The momentum feels like it is building: Yoko got medicine from the doctor and is beginning to feel better. I keep going every morning to the gym to do my circuit training and sweat out my old self, the Malaysian self that ate all that food and sat at the computer deep into the night waiting for the autumn to come. Yoko made curtains for the windows because I didn't want to spend any more money. I get up and touch her on the leg before I head out: I'm going to the gym. A little bit more of me will come back in a couple of hours. 

On Thursday, the landlord confirmed that she would renew our contract, but wanted to put the rent up. We took it in stride and I looked for another house all weekend, resigned that I would be paying another £25 a month for this mouldy, dark terrace house. This morning, though, we viewed a property up on Tennal Rd with wood floors and larger refrigerator and no mould under the kitchen flooring. The light comes in on three sides and I stood at the top of the landing, looking around feeling like this is a house we could grow up in. It felt possible, plausible, this whole thing. The whole goddammed year we have been clawing along, but here: a kind of gift. A better place to live, for the same price, for less really. No penalty for moving. No more mould and dirty carpets. The deal isn't done, but it doesn't matter — the potential is there. 

At the end of the Murakami book, the protagonist is sucked into the darkness and the world of dreams.

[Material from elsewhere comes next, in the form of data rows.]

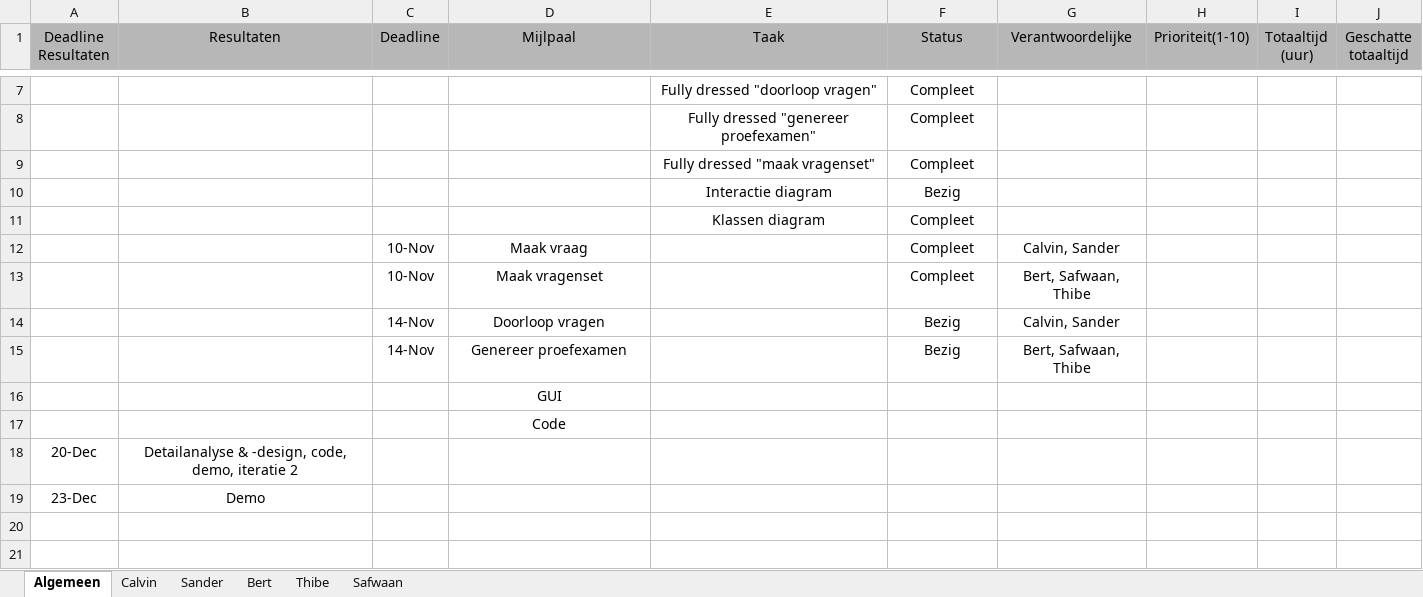
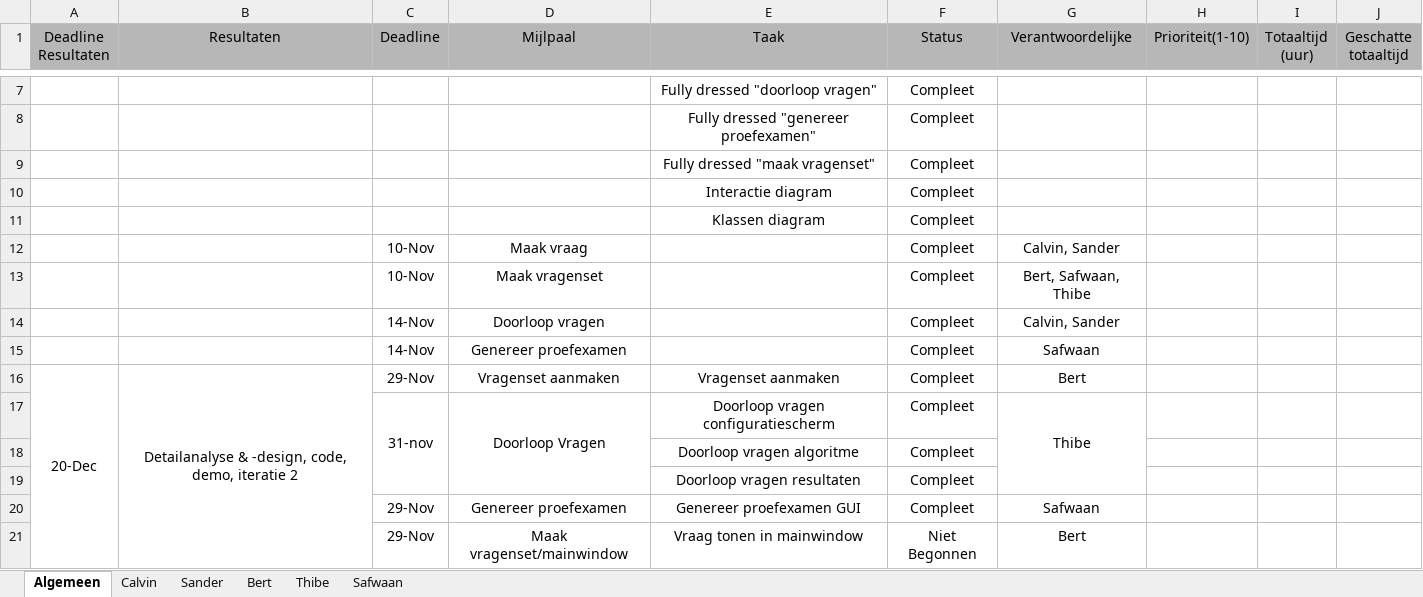
Before and after one commit to BertH-2261586/Herkansing-Software-engineering-Bert-Housen, an Excel workbook: Pitches/Backlog.xlsx, sheet Algemeen, drawn as a sheet; only a part is shown, gaps mark what is left out; the shorter side is filled out with more unchanged rows; values as stored, in another font and other column widths than the file's, no borders; charts and pictures not drawn; removed rows and columns are numbered as before the commit, all else as after; the diff covers the shown part only; the diff names each change by its address in the sheet, - before the commit and + after, or states it on an @@ line.

```diff
--- a/Pitches/Backlog.xlsx (sheet Algemeen)
+++ b/Pitches/Backlog.xlsx (sheet Algemeen)
-F10 (Status): Bezig
+F10 (Status): Compleet
-F14:F15 (Status): Bezig
+F14:F15 (Status): Compleet
-G15 (Verantwoordelijke): Bert, Safwaan, Thibe
+G15 (Verantwoordelijke): Safwaan
-row 16:  |  |  | GUI
-row 17:  |  |  | Code
-row 18: 20-Dec | Detailanalyse & -design, code, demo, iteratie 2
+row 16: 20-Dec | Detailanalyse & -design, code, demo, iteratie 2 | 29-Nov | Vragenset aanmaken | Vragenset aanmaken | Compleet | Bert
+row 17:  |  | 31-nov | Doorloop Vragen | Doorloop vragen configuratiescherm | Compleet | Thibe
+row 18:  |  |  |  | Doorloop vragen algoritme | Compleet
+row 19:  |  |  |  | Doorloop vragen resultaten | Compleet
+row 20:  |  | 29-Nov | Genereer proefexamen | Genereer proefexamen GUI | Compleet | Safwaan
+row 21:  |  | 29-Nov | Maak vragenset/mainwindow | Vraag tonen in mainwindow | Niet Begonnen | Bert
```
Also changed, not shown: 17 added rows elsewhere in this sheet, sheet Thibe, sheet Sander, sheet Calvin, sheet Safwaan, sheet Bert.
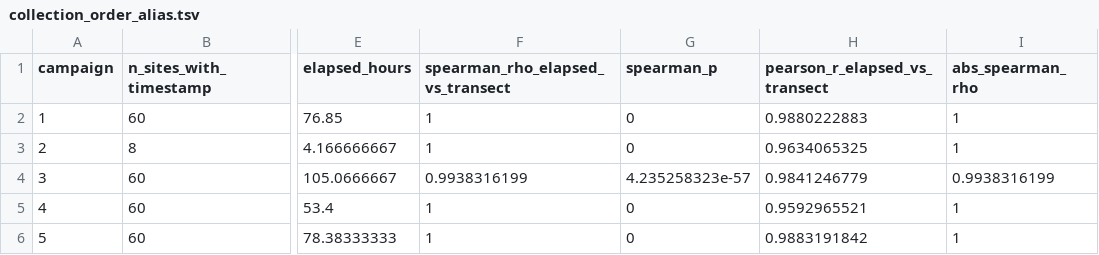
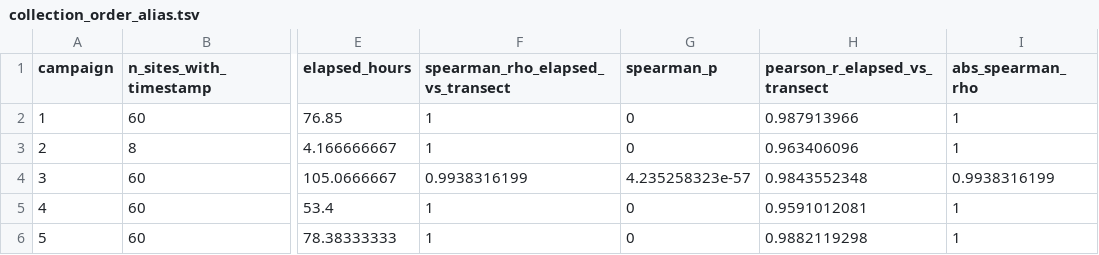
Before and after one commit to bio-ontology-research-group/empty-quarter-ecology, a TSV file: analysis/v3/geographic_prediction/collection_order_alias.tsv, drawn as a sheet; only a part is shown, gaps mark what is left out; the diff names each change by its address in the sheet, - before the commit and + after, or states it on an @@ line.

```diff
--- a/analysis/v3/geographic_prediction/collection_order_alias.tsv
+++ b/analysis/v3/geographic_prediction/collection_order_alias.tsv
-H2 (pearson_r_elapsed_vs_transect): 0.9880222883
+H2 (pearson_r_elapsed_vs_transect): 0.987913966
-H3 (pearson_r_elapsed_vs_transect): 0.9634065325
+H3 (pearson_r_elapsed_vs_transect): 0.963406096
-H4 (pearson_r_elapsed_vs_transect): 0.9841246779
+H4 (pearson_r_elapsed_vs_transect): 0.9843552348
-H5 (pearson_r_elapsed_vs_transect): 0.9592965521
+H5 (pearson_r_elapsed_vs_transect): 0.9591012081
-H6 (pearson_r_elapsed_vs_transect): 0.9883191842
+H6 (pearson_r_elapsed_vs_transect): 0.9882119298
```
Also changed, not shown: analysis/v3/geographic_prediction/prediction_folds.tsv, analysis/v3/geographic_prediction/prediction_nulls.tsv, 14 other files.
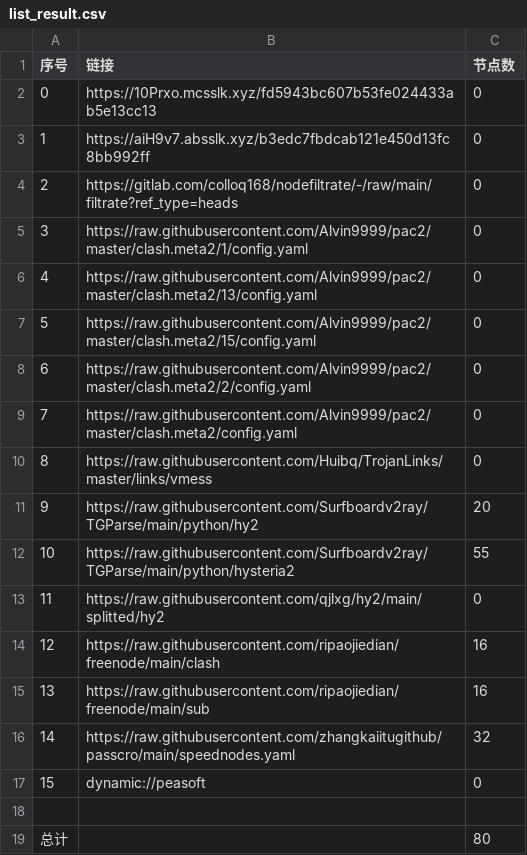
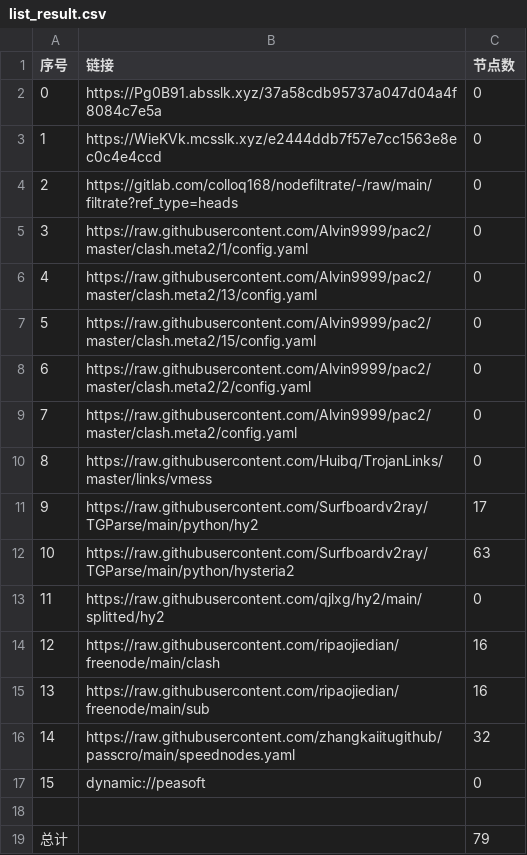
Before and after one commit to wjs-529/AutoMergePublicNodes, a CSV file: list_result.csv, drawn as a sheet.

```diff
--- a/list_result.csv
+++ b/list_result.csv
@@ -1,4 +1,4 @@
 序号,链接,节点数
-0,https://10Prxo.mcsslk.xyz/fd5943bc607b53fe024433ab5e13cc13,0
-1,https://aiH9v7.absslk.xyz/b3edc7fbdcab121e450d13fc8bb992ff,0
+0,https://Pg0B91.absslk.xyz/37a58cdb95737a047d04a4f8084c7e5a,0
+1,https://WieKVk.mcsslk.xyz/e2444ddb7f57e7cc1563e8ec0c4e4ccd,0
 2,https://gitlab.com/colloq168/nodefiltrate/-/raw/main/filtrate?ref_type=heads,0
@@ -10,4 +10,4 @@
 8,https://raw.githubusercontent.com/Huibq/TrojanLinks/master/links/vmess,0
-9,https://raw.githubusercontent.com/Surfboardv2ray/TGParse/main/python/hy2,20
-10,https://raw.githubusercontent.com/Surfboardv2ray/TGParse/main/python/hysteria2,55
+9,https://raw.githubusercontent.com/Surfboardv2ray/TGParse/main/python/hy2,17
+10,https://raw.githubusercontent.com/Surfboardv2ray/TGParse/main/python/hysteria2,63
 11,https://raw.githubusercontent.com/qjlxg/hy2/main/splitted/hy2,0
@@ -18,2 +18,2 @@
 
-总计,,80
+总计,,79
```
Also changed, not shown: 6 other files.
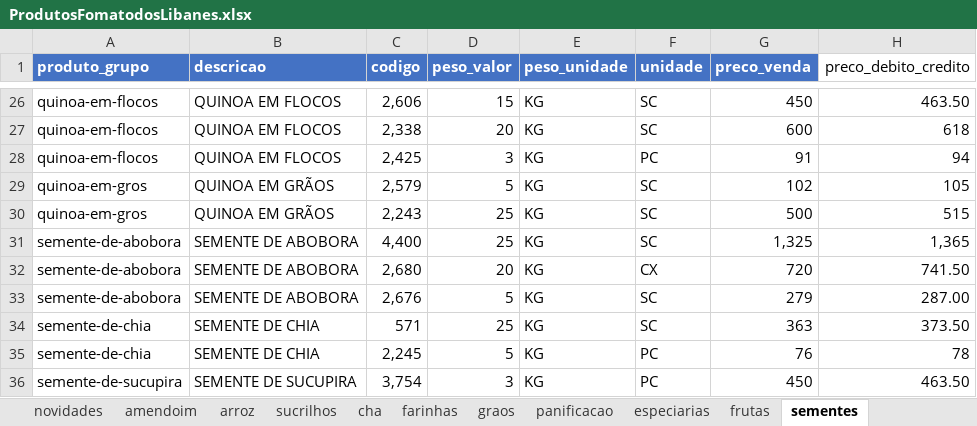
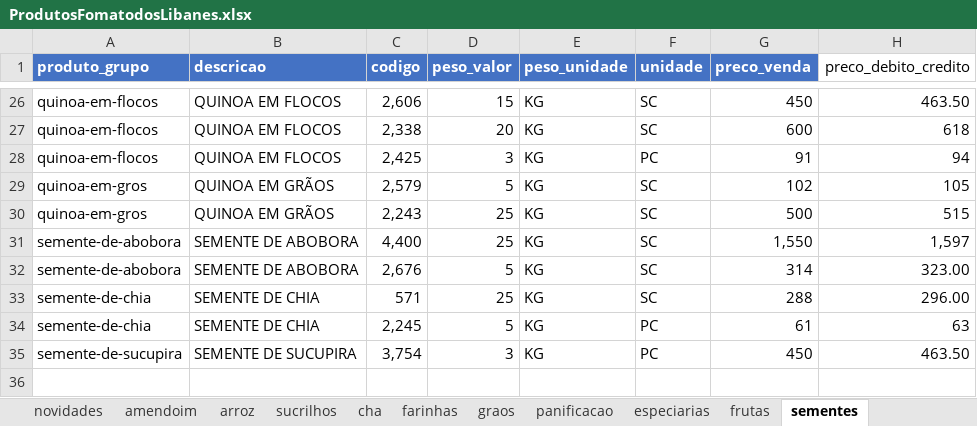
Before and after one commit to MuriloBastos6/produtos-libanes, an Excel workbook: data/ProdutosFomatodosLibanes.xlsx, sheet sementes, drawn as a sheet; only a part is shown, gaps mark what is left out; values as stored, in another font and other column widths than the file's, no borders; removed rows and columns are numbered as before the commit, all else as after; the diff names each change by its address in the sheet, - before the commit and + after, or states it on an @@ line.

```diff
--- a/data/ProdutosFomatodosLibanes.xlsx (sheet sementes)
+++ b/data/ProdutosFomatodosLibanes.xlsx (sheet sementes)
-G31 (preco_venda): 1,325
+G31 (preco_venda): 1,550
-H31 (preco_debito_credito): 1,365
+H31 (preco_debito_credito): 1,597
-row 32: semente-de-abobora | SEMENTE DE ABOBORA | 2,680 | 20 | KG | CX | 720 | 741.50
-G32 (preco_venda): 279
+G32 (preco_venda): 314
-H32 (preco_debito_credito): 287.00
+H32 (preco_debito_credito): 323.00
-G33 (preco_venda): 363
+G33 (preco_venda): 288
-H33 (preco_debito_credito): 373.50
+H33 (preco_debito_credito): 296.00
-G34 (preco_venda): 76
+G34 (preco_venda): 61
-H34 (preco_debito_credito): 78
+H34 (preco_debito_credito): 63
```
Also changed, not shown: sheet graos, 2 other files.
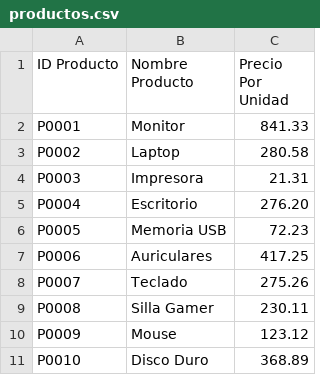
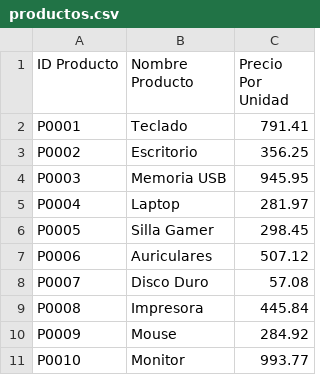
Before and after one commit to andresrueda90/ProyectoCFPB01Grupo15, a CSV file: datos/productos.csv, drawn as a sheet.

```diff
--- a/datos/productos.csv
+++ b/datos/productos.csv
@@ -1,11 +1,11 @@
 ID Producto;Nombre Producto;Precio Por Unidad
-P0001;Monitor;841.33
-P0002;Laptop;280.58
-P0003;Impresora;21.31
-P0004;Escritorio;276.20
-P0005;Memoria USB;72.23
-P0006;Auriculares;417.25
-P0007;Teclado;275.26
-P0008;Silla Gamer;230.11
-P0009;Mouse;123.12
-P0010;Disco Duro;368.89
+P0001;Teclado;791.41
+P0002;Escritorio;356.25
+P0003;Memoria USB;945.95
+P0004;Laptop;281.97
+P0005;Silla Gamer;298.45
+P0006;Auriculares;507.12
+P0007;Disco Duro;57.08
+P0008;Impresora;445.84
+P0009;Mouse;284.92
+P0010;Monitor;993.77
```
Also changed, not shown: datos/vendedores.csv, 13 other files.
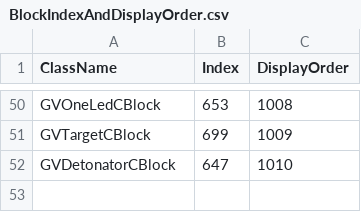
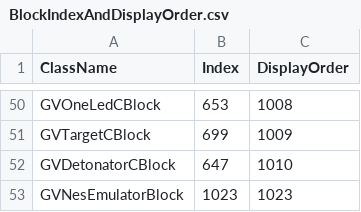
Before and after one commit to XiaofengdiZhu/Gigavolt, a CSV file: BlockIndexAndDisplayOrder.csv, drawn as a sheet; only a part is shown, gaps mark what is left out; the diff names each change by its address in the sheet, - before the commit and + after, or states it on an @@ line.

```diff
--- a/BlockIndexAndDisplayOrder.csv
+++ b/BlockIndexAndDisplayOrder.csv
+row 53: GVNesEmulatorBlock | 1023 | 1023
```
Also changed, not shown: 7 other files.
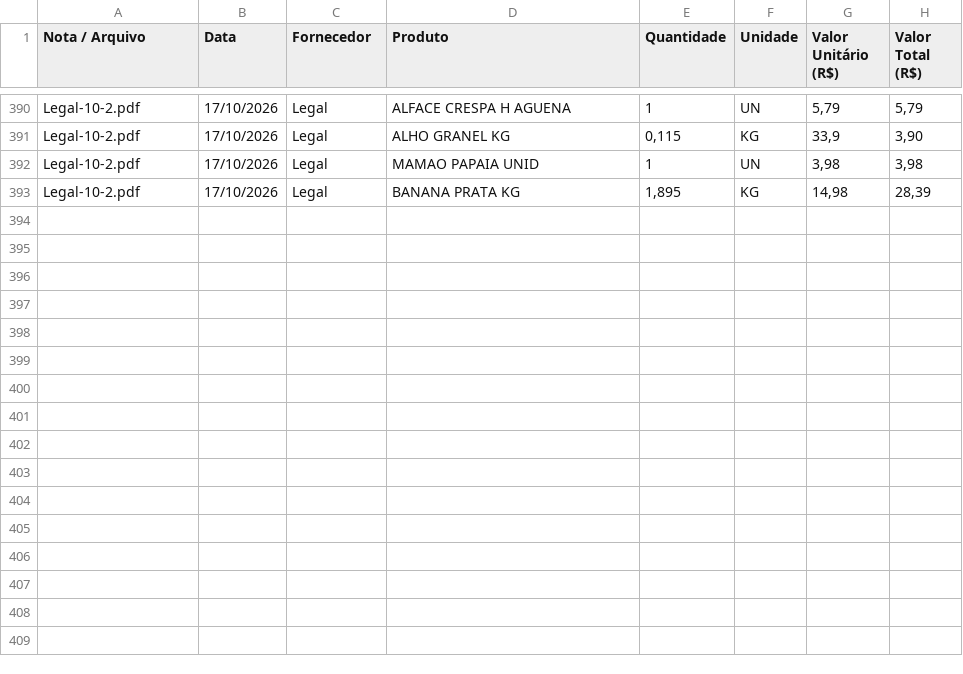
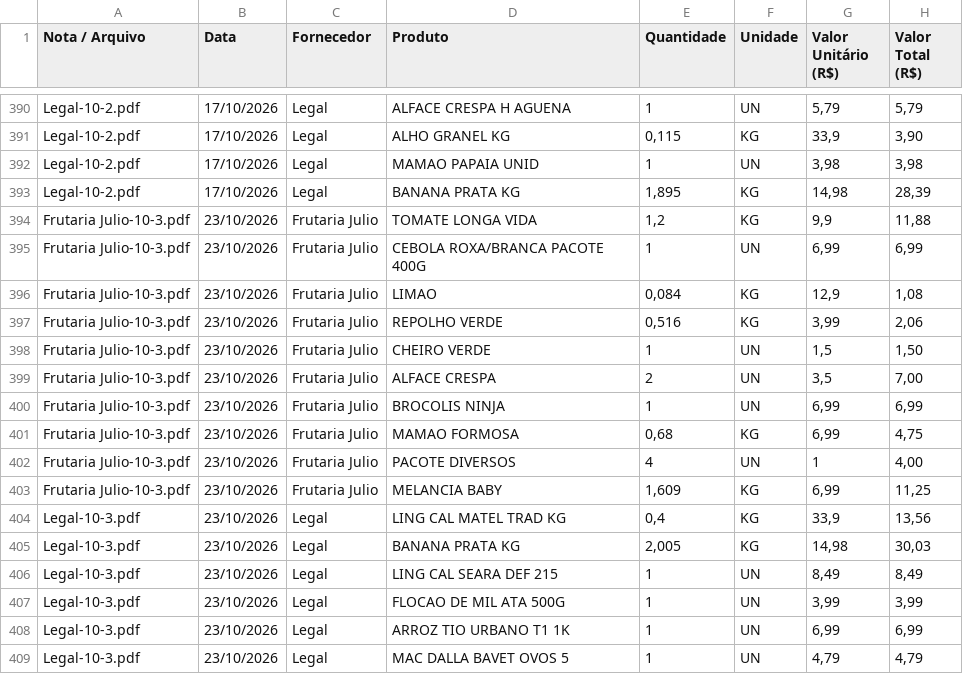
Before and after one commit to Emersonsan07/Feira-Certa, a CSV file: resultado_feira.csv, drawn as a sheet; only a part is shown, gaps mark what is left out; the diff names each change by its address in the sheet, - before the commit and + after, or states it on an @@ line.

```diff
--- a/resultado_feira.csv
+++ b/resultado_feira.csv
+row 394: Frutaria Julio-10-3.pdf | 23/10/2026 | Frutaria Julio | TOMATE LONGA VIDA | 1,2 | KG | 9,9 | 11,88
+row 395: Frutaria Julio-10-3.pdf | 23/10/2026 | Frutaria Julio | CEBOLA ROXA/BRANCA PACOTE 400G | 1 | UN | 6,99 | 6,99
+row 396: Frutaria Julio-10-3.pdf | 23/10/2026 | Frutaria Julio | LIMAO | 0,084 | KG | 12,9 | 1,08
+row 397: Frutaria Julio-10-3.pdf | 23/10/2026 | Frutaria Julio | REPOLHO VERDE | 0,516 | KG | 3,99 | 2,06
+row 398: Frutaria Julio-10-3.pdf | 23/10/2026 | Frutaria Julio | CHEIRO VERDE | 1 | UN | 1,5 | 1,50
+row 399: Frutaria Julio-10-3.pdf | 23/10/2026 | Frutaria Julio | ALFACE CRESPA | 2 | UN | 3,5 | 7,00
+row 400: Frutaria Julio-10-3.pdf | 23/10/2026 | Frutaria Julio | BROCOLIS NINJA | 1 | UN | 6,99 | 6,99
+row 401: Frutaria Julio-10-3.pdf | 23/10/2026 | Frutaria Julio | MAMAO FORMOSA | 0,68 | KG | 6,99 | 4,75
+row 402: Frutaria Julio-10-3.pdf | 23/10/2026 | Frutaria Julio | PACOTE DIVERSOS | 4 | UN | 1 | 4,00
+row 403: Frutaria Julio-10-3.pdf | 23/10/2026 | Frutaria Julio | MELANCIA BABY | 1,609 | KG | 6,99 | 11,25
+row 404: Legal-10-3.pdf | 23/10/2026 | Legal | LING CAL MATEL TRAD KG | 0,4 | KG | 33,9 | 13,56
+row 405: Legal-10-3.pdf | 23/10/2026 | Legal | BANANA PRATA KG | 2,005 | KG | 14,98 | 30,03
+row 406: Legal-10-3.pdf | 23/10/2026 | Legal | LING CAL SEARA DEF 215 | 1 | UN | 8,49 | 8,49
+row 407: Legal-10-3.pdf | 23/10/2026 | Legal | FLOCAO DE MIL ATA 500G | 1 | UN | 3,99 | 3,99
+row 408: Legal-10-3.pdf | 23/10/2026 | Legal | ARROZ TIO URBANO T1 1K | 1 | UN | 6,99 | 6,99
+row 409: Legal-10-3.pdf | 23/10/2026 | Legal | MAC DALLA BAVET OVOS 5 | 1 | UN | 4,79 | 4,79
```
Also changed, not shown: 2 other files.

It's funny to remember again, at 32, the magic of books and of escaping into another person's perspective. Don't worry, you can still escape every now and again.